[Saved entries]
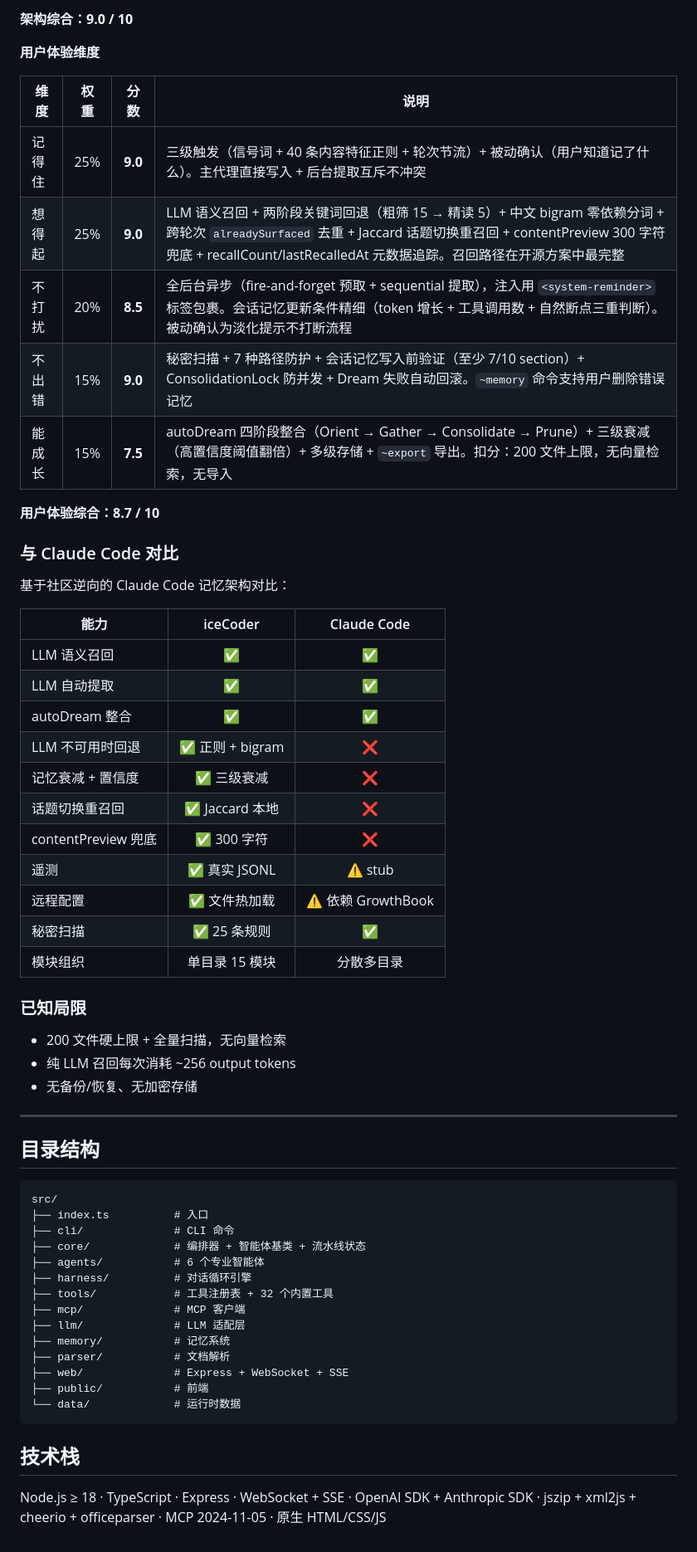
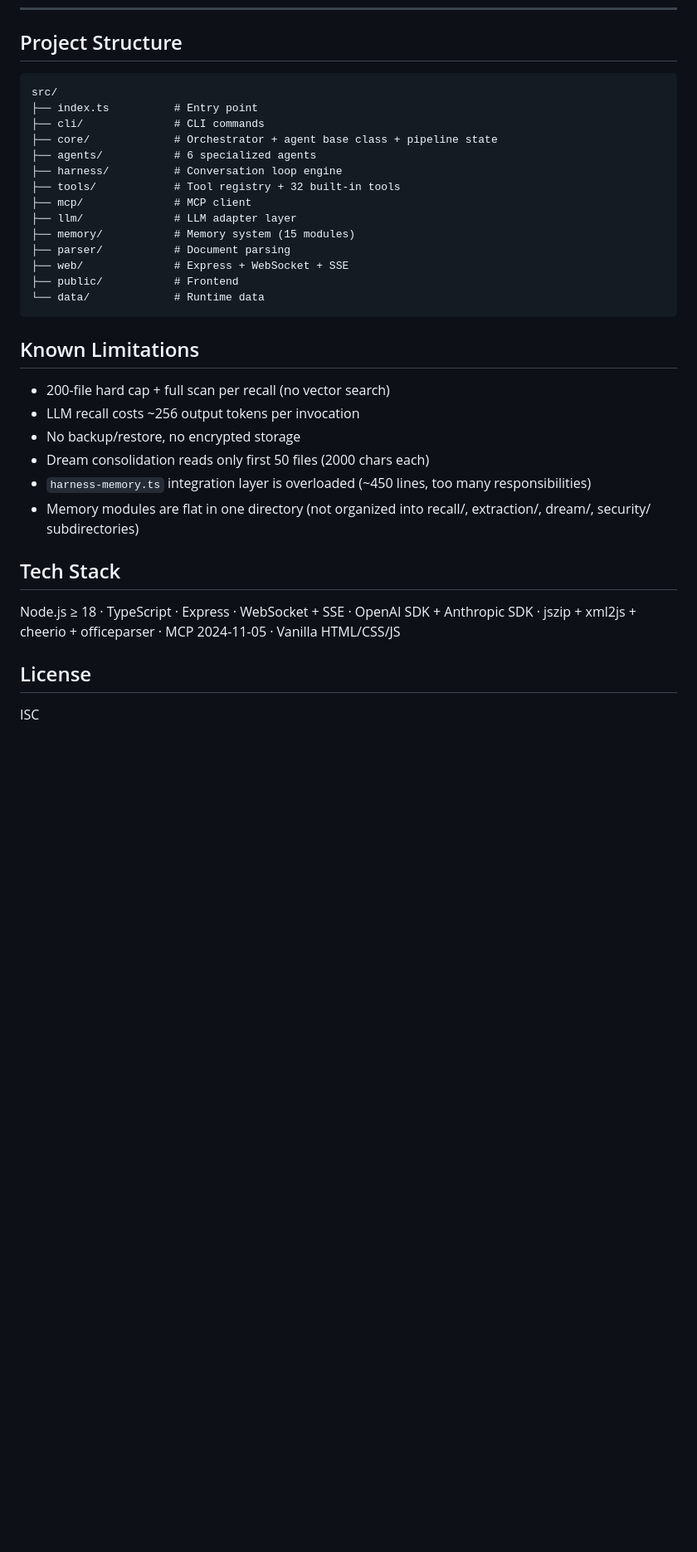
Before and after one commit to lbiceman/iceCoder, a Markdown page: README.md, the part around one of its changes. Shown at 83% size. GitHub-like rendering; blank space fills up the shorter version.

````diff
--- a/README.md
+++ b/README.md
@@ -136,62 +183,35 @@ iceCoder tools / mcp / config / help
-**架构综合：9.0 / 10**
-
-**用户体验维度**
-
-| 维度 | 权重 | 分数 | 说明 |
-|------|:---:|:---:|------|
-| 记得住 | 25% | **9.0** | 三级触发（信号词 + 40 条内容特征正则 + 轮次节流）+ 被动确认（用户知道记了什么）。主代理直接写入 + 后台提取互斥不冲突 |
-| 想得起 | 25% | **9.0** | LLM 语义召回 + 两阶段关键词回退（粗筛 15 → 精读 5）+ 中文 bigram 零依赖分词 + 跨轮次 `alreadySurfaced` 去重 + Jaccard 话题切换重召回 + contentPreview 300 字符兜底 + recallCount/lastRecalledAt 元数据追踪。召回路径在开源方案中最完整 |
-| 不打扰 | 20% | **8.5** | 全后台异步（fire-and-forget 预取 + sequential 提取），注入用 `<system-reminder>` 标签包裹。会话记忆更新条件精细（token 增长 + 工具调用数 + 自然断点三重判断）。被动确认为淡化提示不打断流程 |
-| 不出错 | 15% | **9.0** | 秘密扫描 + 7 种路径防护 + 会话记忆写入前验证（至少 7/10 section）+ ConsolidationLock 防并发 + Dream 失败自动回滚。`~memory` 命令支持用户删除错误记忆 |
-| 能成长 | 15% | **7.5** | autoDream 四阶段整合（Orient → Gather → Consolidate → Prune）+ 三级衰减（高置信度阈值翻倍）+ 多级存储 + `~export` 导出。扣分：200 文件上限，无向量检索，无导入 |
-
-**用户体验综合：8.7 / 10**
-
-### 与 Claude Code 对比
-
-基于社区逆向的 Claude Code 记忆架构对比：
-
-| 能力 | iceCoder | Claude Code |
-|------|:---:|:---:|
-| LLM 语义召回 | ✅ | ✅ |
-| LLM 自动提取 | ✅ | ✅ |
-| autoDream 整合 | ✅ | ✅ |
-| LLM 不可用时回退 | ✅ 正则 + bigram | ❌ |
-| 记忆衰减 + 置信度 | ✅ 三级衰减 | ❌ |
-| 话题切换重召回 | ✅ Jaccard 本地 | ❌ |
-| contentPreview 兜底 | ✅ 300 字符 | ❌ |
-| 遥测 | ✅ 真实 JSONL | ⚠️ stub |
-| 远程配置 | ✅ 文件热加载 | ⚠️ 依赖 GrowthBook |
-| 秘密扫描 | ✅ 25 条规则 | ✅ |
-| 模块组织 | 单目录 15 模块 | 分散多目录 |
-
-### 已知局限
-
-- 200 文件硬上限 + 全量扫描，无向量检索
-- 纯 LLM 召回每次消耗 ~256 output tokens
-- 无备份/恢复、无加密存储
-
----
-
-## 目录结构
+## Project Structure
 
 ```
 src/
-├── index.ts          # 入口
-├── cli/              # CLI 命令
-├── core/             # 编排器 + 智能体基类 + 流水线状态
-├── agents/           # 6 个专业智能体
-├── harness/          # 对话循环引擎
-├── tools/            # 工具注册表 + 32 个内置工具
-├── mcp/              # MCP 客户端
-├── llm/              # LLM 适配层
-├── memory/           # 记忆系统
-├── parser/           # 文档解析
+├── index.ts          # Entry point
+├── cli/              # CLI commands
+├── core/             # Orchestrator + agent base class + pipeline state
+├── agents/           # 6 specialized agents
+├── harness/          # Conversation loop engine
+├── tools/            # Tool registry + 32 built-in tools
+├── mcp/              # MCP client
+├── llm/              # LLM adapter layer
+├── memory/           # Memory system (15 modules)
+├── parser/           # Document parsing
 ├── web/              # Express + WebSocket + SSE
-├── public/           # 前端
-└── data/             # 运行时数据
+├── public/           # Frontend
+└── data/             # Runtime data
 ```
 
-## 技术栈
+## Known Limitations
 
-Node.js ≥ 18 · TypeScript · Express · WebSocket + SSE · OpenAI SDK + Anthropic SDK · jszip + xml2js + cheerio + officeparser · MCP 2024-11-05 · 原生 HTML/CSS/JS
+- 200-file hard cap + full scan per recall (no vector search)
+- LLM recall costs ~256 output tokens per invocation
+- No backup/restore, no encrypted storage
+- Dream consolidation reads only first 50 files (2000 chars each)
+- `harness-memory.ts` integration layer is overloaded (~450 lines, too many responsibilities)
+- Memory modules are flat in one directory (not organized into recall/, extraction/, dream/, security/ subdirectories)
+
+## Tech Stack
+
+Node.js ≥ 18 · TypeScript · Express · WebSocket + SSE · OpenAI SDK + Anthropic SDK · jszip + xml2js + cheerio + officeparser · MCP 2024-11-05 · Vanilla HTML/CSS/JS
+
+## License
+
+ISC
````
Also changed, not shown: other parts of README.md (+146 -99 lines), README.zh-CN.md (added, +216 -0 lines), docs/project-strengths.md (added, +199 -0 lines).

**What you are asked to do**
Lines with the word "HTML": copy each one from the data above.

**Solution below**
-Node.js ≥ 18 · TypeScript · Express · WebSocket + SSE · OpenAI SDK + Anthropic SDK · jszip + xml2js + cheerio + officeparser · MCP 2024-11-05 · 原生 HTML/CSS/JS
+Node.js ≥ 18 · TypeScript · Express · WebSocket + SSE · OpenAI SDK + Anthropic SDK · jszip + xml2js + cheerio + officeparser · MCP 2024-11-05 · Vanilla HTML/CSS/JS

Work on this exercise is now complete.